[[ Available records, beginning ]]

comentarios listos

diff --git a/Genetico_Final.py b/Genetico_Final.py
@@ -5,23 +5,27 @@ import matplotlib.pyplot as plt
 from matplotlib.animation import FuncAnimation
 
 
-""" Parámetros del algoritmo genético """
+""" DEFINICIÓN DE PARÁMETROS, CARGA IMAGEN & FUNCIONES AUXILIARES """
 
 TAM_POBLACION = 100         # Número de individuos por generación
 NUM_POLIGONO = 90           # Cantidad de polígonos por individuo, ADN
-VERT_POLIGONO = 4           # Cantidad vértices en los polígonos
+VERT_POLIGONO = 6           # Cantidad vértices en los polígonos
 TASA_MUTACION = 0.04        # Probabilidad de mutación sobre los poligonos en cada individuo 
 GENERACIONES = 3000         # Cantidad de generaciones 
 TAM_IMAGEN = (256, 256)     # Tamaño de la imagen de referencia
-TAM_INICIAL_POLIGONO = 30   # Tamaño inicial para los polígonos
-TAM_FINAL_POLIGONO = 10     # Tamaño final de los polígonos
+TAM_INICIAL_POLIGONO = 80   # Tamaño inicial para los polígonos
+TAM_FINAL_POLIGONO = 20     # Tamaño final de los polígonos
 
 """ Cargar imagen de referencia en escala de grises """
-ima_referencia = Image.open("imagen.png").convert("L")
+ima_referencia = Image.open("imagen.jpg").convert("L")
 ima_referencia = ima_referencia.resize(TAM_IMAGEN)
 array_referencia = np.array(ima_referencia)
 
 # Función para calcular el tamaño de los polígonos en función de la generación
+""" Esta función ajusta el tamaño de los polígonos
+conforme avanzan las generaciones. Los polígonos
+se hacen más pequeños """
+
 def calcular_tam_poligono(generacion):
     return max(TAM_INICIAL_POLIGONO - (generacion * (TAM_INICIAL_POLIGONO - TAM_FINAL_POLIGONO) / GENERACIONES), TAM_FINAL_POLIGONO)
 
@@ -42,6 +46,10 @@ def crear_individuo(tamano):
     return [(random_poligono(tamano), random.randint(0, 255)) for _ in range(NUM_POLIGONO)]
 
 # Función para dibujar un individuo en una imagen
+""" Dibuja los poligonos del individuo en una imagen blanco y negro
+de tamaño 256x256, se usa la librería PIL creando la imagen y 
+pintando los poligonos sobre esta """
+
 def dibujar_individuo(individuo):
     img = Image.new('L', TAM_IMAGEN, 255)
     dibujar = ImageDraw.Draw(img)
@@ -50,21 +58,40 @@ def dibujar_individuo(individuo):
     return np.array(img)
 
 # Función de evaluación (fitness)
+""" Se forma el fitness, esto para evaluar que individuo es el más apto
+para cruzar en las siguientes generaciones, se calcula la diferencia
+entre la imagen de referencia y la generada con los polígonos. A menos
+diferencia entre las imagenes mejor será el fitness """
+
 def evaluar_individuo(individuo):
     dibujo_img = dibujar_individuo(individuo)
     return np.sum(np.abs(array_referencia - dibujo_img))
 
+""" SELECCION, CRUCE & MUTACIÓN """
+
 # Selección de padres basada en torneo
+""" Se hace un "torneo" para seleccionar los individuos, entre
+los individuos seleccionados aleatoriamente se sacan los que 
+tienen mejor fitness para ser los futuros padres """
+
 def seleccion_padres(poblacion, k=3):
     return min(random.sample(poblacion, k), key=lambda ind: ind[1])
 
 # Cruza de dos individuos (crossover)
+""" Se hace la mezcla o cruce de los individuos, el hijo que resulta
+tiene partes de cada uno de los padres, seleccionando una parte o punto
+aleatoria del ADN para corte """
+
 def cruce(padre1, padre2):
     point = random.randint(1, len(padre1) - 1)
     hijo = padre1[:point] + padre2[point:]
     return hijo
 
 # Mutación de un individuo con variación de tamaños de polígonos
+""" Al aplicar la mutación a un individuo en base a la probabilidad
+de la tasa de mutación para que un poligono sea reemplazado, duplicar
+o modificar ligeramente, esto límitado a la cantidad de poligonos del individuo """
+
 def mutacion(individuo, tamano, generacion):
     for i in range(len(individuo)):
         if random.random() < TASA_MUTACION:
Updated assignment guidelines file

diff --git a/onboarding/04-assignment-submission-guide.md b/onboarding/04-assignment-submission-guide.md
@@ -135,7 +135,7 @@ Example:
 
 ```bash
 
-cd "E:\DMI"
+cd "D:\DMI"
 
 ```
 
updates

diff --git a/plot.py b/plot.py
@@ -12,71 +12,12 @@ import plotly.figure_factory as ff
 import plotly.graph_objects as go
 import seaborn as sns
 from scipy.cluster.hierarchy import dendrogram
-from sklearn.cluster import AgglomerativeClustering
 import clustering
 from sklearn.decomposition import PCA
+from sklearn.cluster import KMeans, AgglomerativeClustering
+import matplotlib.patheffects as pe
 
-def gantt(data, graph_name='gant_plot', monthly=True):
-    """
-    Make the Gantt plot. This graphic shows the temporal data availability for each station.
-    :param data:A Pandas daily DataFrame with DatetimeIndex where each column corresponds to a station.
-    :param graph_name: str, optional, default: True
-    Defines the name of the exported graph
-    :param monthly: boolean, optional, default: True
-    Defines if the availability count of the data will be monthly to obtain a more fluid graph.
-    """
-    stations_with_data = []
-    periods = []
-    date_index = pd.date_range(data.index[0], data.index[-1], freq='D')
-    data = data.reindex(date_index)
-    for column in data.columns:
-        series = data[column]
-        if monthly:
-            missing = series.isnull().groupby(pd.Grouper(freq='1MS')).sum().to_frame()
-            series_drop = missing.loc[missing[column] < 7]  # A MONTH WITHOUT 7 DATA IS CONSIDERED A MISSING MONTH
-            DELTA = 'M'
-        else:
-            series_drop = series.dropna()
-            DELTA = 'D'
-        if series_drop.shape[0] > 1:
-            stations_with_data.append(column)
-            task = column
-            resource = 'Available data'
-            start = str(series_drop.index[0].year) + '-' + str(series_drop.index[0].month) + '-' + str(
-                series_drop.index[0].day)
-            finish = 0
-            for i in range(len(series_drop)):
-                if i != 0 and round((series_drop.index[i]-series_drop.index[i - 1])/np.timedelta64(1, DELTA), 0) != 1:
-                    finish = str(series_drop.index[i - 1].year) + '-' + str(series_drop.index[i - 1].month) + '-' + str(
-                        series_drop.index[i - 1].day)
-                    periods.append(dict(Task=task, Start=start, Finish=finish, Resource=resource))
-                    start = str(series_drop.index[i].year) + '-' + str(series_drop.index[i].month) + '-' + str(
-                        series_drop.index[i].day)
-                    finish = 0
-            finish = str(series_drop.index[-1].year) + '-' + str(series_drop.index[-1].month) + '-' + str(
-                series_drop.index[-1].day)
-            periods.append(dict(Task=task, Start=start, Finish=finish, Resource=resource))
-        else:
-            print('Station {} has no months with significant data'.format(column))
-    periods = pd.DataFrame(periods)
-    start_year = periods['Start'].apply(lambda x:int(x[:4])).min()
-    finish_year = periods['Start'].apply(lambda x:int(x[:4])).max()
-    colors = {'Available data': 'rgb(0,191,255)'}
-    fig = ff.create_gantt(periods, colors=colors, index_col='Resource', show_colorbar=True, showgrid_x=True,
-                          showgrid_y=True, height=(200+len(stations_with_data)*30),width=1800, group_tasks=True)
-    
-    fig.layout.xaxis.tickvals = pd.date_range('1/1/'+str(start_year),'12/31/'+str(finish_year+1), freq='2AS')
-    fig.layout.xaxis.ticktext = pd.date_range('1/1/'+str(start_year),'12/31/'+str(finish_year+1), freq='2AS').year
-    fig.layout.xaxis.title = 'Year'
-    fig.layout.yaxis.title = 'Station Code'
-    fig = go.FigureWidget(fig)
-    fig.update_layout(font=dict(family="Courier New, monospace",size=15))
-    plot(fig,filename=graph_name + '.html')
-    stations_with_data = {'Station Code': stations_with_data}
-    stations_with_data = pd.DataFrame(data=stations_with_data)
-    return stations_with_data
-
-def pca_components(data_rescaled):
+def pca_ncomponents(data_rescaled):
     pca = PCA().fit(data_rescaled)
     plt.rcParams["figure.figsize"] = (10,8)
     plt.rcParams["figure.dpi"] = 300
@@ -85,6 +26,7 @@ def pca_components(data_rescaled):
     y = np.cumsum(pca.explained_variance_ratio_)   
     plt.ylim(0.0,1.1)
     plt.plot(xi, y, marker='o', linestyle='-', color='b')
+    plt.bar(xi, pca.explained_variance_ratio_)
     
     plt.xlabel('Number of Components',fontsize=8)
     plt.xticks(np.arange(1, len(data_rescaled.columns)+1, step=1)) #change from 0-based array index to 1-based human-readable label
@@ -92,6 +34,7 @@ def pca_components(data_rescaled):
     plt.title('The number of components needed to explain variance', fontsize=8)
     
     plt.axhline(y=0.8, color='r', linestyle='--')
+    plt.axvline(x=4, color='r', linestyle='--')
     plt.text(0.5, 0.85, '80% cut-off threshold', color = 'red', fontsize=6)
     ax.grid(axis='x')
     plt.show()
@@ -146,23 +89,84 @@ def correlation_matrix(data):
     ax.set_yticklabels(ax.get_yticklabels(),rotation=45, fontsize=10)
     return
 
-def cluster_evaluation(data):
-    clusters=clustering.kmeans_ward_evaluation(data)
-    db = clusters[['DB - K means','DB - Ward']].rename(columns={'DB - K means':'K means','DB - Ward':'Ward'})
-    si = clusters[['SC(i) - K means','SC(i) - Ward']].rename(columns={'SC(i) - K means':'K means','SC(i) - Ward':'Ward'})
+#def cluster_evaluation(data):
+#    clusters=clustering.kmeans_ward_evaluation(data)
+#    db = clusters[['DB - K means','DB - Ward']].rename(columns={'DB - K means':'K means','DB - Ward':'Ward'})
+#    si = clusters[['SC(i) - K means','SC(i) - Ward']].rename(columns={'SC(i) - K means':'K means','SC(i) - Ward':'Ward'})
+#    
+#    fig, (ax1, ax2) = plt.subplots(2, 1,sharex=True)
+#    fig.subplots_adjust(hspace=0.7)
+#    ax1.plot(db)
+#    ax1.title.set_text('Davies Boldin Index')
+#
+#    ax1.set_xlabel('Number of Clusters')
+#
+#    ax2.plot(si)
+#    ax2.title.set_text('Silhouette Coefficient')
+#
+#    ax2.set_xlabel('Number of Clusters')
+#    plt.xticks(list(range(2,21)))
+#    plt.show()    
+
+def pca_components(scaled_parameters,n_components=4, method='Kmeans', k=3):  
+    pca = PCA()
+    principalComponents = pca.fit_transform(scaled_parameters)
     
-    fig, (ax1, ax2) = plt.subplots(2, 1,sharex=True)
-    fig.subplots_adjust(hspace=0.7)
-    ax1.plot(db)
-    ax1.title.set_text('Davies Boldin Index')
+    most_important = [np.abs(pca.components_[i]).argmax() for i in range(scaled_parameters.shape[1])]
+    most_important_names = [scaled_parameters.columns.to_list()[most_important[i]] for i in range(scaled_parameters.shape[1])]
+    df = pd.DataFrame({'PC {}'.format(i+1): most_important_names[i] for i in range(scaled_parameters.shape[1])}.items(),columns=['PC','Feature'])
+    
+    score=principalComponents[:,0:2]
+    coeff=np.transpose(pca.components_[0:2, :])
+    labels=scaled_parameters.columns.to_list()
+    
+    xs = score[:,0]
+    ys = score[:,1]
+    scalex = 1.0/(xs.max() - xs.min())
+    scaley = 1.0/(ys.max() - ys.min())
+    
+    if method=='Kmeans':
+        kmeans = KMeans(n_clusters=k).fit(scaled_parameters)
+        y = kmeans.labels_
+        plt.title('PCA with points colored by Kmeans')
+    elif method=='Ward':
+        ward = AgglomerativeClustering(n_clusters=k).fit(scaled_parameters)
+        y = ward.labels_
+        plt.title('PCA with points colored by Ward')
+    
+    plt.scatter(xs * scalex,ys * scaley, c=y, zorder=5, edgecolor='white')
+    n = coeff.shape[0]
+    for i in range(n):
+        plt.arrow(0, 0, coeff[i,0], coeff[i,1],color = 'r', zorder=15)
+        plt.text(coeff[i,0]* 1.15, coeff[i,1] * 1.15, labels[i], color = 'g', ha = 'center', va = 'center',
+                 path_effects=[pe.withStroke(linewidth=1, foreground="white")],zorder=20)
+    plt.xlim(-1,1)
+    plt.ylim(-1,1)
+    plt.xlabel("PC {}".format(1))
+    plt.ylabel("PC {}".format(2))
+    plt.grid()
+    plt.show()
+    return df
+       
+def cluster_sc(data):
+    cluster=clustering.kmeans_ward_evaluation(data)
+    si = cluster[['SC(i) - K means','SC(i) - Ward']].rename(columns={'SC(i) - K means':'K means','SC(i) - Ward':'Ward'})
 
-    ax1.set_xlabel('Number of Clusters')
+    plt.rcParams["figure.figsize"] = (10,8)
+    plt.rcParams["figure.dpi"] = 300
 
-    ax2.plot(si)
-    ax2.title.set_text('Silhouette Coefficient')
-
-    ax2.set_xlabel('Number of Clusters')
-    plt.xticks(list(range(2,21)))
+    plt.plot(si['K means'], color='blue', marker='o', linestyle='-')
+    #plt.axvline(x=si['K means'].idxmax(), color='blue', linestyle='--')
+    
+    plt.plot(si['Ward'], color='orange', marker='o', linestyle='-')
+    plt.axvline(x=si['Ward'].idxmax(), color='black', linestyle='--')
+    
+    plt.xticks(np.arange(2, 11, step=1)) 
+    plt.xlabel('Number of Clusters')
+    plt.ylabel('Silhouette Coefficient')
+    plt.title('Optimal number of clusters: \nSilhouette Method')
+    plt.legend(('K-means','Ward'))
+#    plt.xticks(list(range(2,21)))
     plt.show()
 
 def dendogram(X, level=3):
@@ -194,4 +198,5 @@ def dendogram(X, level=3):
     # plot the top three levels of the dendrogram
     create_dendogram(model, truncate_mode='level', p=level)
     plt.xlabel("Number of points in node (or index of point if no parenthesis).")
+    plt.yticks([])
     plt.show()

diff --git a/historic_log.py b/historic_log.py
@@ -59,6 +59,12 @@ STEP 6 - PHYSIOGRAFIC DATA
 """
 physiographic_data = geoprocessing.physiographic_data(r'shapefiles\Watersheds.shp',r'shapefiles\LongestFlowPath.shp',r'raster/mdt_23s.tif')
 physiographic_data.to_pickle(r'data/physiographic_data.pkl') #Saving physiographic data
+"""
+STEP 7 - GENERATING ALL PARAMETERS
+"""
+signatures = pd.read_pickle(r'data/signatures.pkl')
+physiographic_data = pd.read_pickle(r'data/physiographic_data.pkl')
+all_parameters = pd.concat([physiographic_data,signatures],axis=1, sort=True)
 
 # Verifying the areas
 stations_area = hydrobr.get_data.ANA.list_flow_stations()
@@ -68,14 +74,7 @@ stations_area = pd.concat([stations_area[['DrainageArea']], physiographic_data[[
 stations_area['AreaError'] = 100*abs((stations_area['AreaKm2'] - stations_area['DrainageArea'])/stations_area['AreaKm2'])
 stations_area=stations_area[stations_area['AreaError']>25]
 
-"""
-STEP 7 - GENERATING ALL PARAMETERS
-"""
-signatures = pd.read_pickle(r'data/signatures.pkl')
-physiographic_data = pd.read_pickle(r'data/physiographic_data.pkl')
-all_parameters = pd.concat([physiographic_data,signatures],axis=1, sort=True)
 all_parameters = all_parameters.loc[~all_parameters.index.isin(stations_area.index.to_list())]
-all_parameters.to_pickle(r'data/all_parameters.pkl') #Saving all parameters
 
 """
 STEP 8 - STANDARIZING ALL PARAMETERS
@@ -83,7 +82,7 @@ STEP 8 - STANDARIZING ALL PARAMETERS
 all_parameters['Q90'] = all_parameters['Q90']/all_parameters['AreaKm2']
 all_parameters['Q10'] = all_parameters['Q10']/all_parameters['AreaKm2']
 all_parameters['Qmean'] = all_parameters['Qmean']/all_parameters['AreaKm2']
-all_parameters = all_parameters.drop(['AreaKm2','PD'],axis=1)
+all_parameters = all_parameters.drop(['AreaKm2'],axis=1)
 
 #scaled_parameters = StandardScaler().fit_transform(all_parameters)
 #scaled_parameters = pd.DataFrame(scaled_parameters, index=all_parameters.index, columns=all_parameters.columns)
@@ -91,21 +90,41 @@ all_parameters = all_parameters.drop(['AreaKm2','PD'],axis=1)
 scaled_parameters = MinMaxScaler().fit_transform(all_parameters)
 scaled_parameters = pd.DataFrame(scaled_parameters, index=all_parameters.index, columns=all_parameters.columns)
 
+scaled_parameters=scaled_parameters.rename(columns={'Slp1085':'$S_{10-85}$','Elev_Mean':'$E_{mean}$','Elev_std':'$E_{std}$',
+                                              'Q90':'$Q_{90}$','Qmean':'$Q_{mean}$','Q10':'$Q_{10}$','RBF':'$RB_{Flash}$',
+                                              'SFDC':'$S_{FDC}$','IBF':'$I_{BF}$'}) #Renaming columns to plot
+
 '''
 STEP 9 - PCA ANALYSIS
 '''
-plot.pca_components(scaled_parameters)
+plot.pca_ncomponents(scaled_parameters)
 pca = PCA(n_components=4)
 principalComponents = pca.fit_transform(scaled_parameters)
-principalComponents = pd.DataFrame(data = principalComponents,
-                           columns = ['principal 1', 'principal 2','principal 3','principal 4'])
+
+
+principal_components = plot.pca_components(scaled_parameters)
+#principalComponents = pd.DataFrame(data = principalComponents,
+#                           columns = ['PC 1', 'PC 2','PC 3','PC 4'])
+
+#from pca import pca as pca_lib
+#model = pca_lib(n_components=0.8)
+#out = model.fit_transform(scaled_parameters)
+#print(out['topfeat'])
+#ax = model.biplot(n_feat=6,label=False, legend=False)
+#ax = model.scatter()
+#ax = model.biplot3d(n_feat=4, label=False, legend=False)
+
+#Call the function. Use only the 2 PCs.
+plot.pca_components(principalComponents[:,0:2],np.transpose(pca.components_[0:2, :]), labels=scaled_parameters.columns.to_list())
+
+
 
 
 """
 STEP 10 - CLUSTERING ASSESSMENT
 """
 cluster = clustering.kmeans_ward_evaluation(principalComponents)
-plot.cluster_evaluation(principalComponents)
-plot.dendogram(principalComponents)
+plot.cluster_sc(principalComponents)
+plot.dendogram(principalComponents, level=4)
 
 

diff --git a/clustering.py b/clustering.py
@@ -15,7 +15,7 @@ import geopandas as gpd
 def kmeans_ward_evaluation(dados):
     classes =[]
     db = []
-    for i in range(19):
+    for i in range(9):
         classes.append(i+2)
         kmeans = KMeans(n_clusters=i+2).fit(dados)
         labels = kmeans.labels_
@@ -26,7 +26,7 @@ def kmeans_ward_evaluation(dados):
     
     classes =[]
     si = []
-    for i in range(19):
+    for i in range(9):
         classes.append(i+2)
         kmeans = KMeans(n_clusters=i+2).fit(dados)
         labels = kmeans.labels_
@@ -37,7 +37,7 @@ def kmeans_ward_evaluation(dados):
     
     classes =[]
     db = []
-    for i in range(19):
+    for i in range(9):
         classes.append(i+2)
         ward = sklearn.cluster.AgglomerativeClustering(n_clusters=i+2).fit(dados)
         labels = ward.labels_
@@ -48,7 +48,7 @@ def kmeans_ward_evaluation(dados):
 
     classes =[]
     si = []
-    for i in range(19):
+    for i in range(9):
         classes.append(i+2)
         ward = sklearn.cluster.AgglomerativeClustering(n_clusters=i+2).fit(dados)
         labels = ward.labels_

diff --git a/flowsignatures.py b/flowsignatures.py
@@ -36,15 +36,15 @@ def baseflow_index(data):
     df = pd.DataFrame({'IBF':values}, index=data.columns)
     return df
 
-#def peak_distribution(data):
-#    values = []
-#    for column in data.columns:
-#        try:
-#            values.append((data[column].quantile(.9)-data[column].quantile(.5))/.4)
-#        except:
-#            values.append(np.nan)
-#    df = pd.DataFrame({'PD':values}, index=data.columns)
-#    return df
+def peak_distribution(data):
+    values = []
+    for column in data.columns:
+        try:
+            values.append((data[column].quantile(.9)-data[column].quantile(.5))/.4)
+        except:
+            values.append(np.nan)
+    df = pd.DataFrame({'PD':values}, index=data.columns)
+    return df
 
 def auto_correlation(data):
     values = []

[[ Available records, end ]]

== Work instruction ==
Write out the records exactly, starting at the first line and stopping after the line that contains "GENERACIONES = 3000".

== Response to this exercise ==
comentarios listos

diff --git a/Genetico_Final.py b/Genetico_Final.py
@@ -5,23 +5,27 @@ import matplotlib.pyplot as plt
 from matplotlib.animation import FuncAnimation
 
 
-""" Parámetros del algoritmo genético """
+""" DEFINICIÓN DE PARÁMETROS, CARGA IMAGEN & FUNCIONES AUXILIARES """
 
 TAM_POBLACION = 100         # Número de individuos por generación
 NUM_POLIGONO = 90           # Cantidad de polígonos por individuo, ADN
-VERT_POLIGONO = 4           # Cantidad vértices en los polígonos
+VERT_POLIGONO = 6           # Cantidad vértices en los polígonos
 TASA_MUTACION = 0.04        # Probabilidad de mutación sobre los poligonos en cada individuo 
 GENERACIONES = 3000         # Cantidad de generaciones 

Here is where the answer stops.